◆ Records for this exercise:
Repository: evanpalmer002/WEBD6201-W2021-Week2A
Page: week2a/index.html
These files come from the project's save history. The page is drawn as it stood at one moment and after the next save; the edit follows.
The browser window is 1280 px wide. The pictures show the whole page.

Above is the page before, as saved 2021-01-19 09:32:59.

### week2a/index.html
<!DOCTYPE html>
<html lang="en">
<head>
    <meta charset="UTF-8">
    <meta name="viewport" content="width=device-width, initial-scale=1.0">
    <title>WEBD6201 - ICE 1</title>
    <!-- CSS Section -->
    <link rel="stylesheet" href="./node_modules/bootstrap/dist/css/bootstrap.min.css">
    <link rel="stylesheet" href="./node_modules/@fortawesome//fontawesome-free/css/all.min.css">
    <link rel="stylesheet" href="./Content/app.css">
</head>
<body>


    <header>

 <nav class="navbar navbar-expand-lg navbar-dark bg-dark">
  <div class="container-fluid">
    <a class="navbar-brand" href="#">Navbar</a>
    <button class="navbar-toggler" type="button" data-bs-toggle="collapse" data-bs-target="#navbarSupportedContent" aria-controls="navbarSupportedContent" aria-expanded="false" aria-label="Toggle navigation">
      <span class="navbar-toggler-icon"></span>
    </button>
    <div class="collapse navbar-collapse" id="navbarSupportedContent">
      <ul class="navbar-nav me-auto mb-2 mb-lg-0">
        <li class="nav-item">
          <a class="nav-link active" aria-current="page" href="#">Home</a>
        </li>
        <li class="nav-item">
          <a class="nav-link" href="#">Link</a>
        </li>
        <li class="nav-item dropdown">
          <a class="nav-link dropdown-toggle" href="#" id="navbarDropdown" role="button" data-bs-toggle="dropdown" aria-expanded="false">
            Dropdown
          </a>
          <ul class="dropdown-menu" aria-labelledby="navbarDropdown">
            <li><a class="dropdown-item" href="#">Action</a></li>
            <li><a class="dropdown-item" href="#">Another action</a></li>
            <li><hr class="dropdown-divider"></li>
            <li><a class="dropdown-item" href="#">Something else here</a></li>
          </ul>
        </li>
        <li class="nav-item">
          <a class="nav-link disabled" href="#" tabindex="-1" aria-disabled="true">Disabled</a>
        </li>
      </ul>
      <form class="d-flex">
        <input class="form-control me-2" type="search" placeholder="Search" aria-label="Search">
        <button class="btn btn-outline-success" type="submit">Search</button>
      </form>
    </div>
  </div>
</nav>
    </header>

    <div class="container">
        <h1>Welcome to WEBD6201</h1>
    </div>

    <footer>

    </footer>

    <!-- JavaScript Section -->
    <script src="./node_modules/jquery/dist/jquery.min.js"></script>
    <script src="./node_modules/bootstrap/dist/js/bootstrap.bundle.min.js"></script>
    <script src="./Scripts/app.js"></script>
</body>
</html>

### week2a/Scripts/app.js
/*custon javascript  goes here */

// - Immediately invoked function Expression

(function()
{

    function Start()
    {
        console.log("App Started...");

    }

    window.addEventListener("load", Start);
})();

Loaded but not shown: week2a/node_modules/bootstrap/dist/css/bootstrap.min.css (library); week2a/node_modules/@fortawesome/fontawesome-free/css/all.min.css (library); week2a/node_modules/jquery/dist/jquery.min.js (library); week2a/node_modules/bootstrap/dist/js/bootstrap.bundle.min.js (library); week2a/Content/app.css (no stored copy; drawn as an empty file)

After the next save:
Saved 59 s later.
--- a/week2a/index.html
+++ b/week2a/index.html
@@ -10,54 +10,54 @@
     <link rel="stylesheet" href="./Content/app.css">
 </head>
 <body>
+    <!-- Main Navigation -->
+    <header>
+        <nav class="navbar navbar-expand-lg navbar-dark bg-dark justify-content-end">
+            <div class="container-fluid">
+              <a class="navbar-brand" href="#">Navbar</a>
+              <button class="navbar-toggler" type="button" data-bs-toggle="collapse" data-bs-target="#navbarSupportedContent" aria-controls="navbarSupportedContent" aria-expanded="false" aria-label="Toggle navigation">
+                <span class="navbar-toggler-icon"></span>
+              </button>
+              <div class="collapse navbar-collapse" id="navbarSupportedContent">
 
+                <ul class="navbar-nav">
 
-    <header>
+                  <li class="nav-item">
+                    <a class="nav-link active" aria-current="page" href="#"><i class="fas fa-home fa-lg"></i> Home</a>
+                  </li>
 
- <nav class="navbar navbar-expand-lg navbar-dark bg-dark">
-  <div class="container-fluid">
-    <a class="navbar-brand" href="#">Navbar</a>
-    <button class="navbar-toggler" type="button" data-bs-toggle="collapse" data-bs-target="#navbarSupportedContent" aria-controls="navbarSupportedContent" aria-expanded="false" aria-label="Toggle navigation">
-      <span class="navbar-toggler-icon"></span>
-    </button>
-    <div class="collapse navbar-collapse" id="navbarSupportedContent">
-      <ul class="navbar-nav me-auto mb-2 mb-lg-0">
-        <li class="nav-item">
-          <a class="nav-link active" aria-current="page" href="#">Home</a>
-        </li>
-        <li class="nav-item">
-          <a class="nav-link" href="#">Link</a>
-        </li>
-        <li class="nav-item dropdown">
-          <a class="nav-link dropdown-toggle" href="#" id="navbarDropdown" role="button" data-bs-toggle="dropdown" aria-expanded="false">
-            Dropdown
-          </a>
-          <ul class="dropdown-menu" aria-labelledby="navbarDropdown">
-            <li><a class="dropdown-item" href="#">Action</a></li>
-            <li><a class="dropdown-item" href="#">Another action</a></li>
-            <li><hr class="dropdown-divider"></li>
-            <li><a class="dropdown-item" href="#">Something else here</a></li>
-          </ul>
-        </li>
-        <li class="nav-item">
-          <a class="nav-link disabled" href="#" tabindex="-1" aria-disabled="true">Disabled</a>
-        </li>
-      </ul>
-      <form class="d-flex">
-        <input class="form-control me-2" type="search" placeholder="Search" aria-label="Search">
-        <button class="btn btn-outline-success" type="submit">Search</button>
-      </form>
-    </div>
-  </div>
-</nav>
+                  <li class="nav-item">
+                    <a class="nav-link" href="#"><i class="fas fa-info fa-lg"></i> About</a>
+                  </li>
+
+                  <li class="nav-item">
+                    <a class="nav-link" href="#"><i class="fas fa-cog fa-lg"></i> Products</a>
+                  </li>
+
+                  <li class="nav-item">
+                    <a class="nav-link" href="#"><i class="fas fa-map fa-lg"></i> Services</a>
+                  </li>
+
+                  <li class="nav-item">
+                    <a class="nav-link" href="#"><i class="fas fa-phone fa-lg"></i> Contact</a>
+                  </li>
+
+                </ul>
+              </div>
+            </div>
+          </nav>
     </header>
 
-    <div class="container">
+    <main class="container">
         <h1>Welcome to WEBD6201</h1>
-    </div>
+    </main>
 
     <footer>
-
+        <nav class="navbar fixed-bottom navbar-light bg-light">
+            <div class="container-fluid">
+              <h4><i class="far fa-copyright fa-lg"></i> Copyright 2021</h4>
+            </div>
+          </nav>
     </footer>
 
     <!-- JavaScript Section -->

◆ Aim of the task:
Return each line of the preceding material in which "container" can be found.

◆ The completed task:
  <div class="container-fluid">
    <div class="container">
+            <div class="container-fluid">
-  <div class="container-fluid">
-    <div class="container">
+    <main class="container">
+            <div class="container-fluid">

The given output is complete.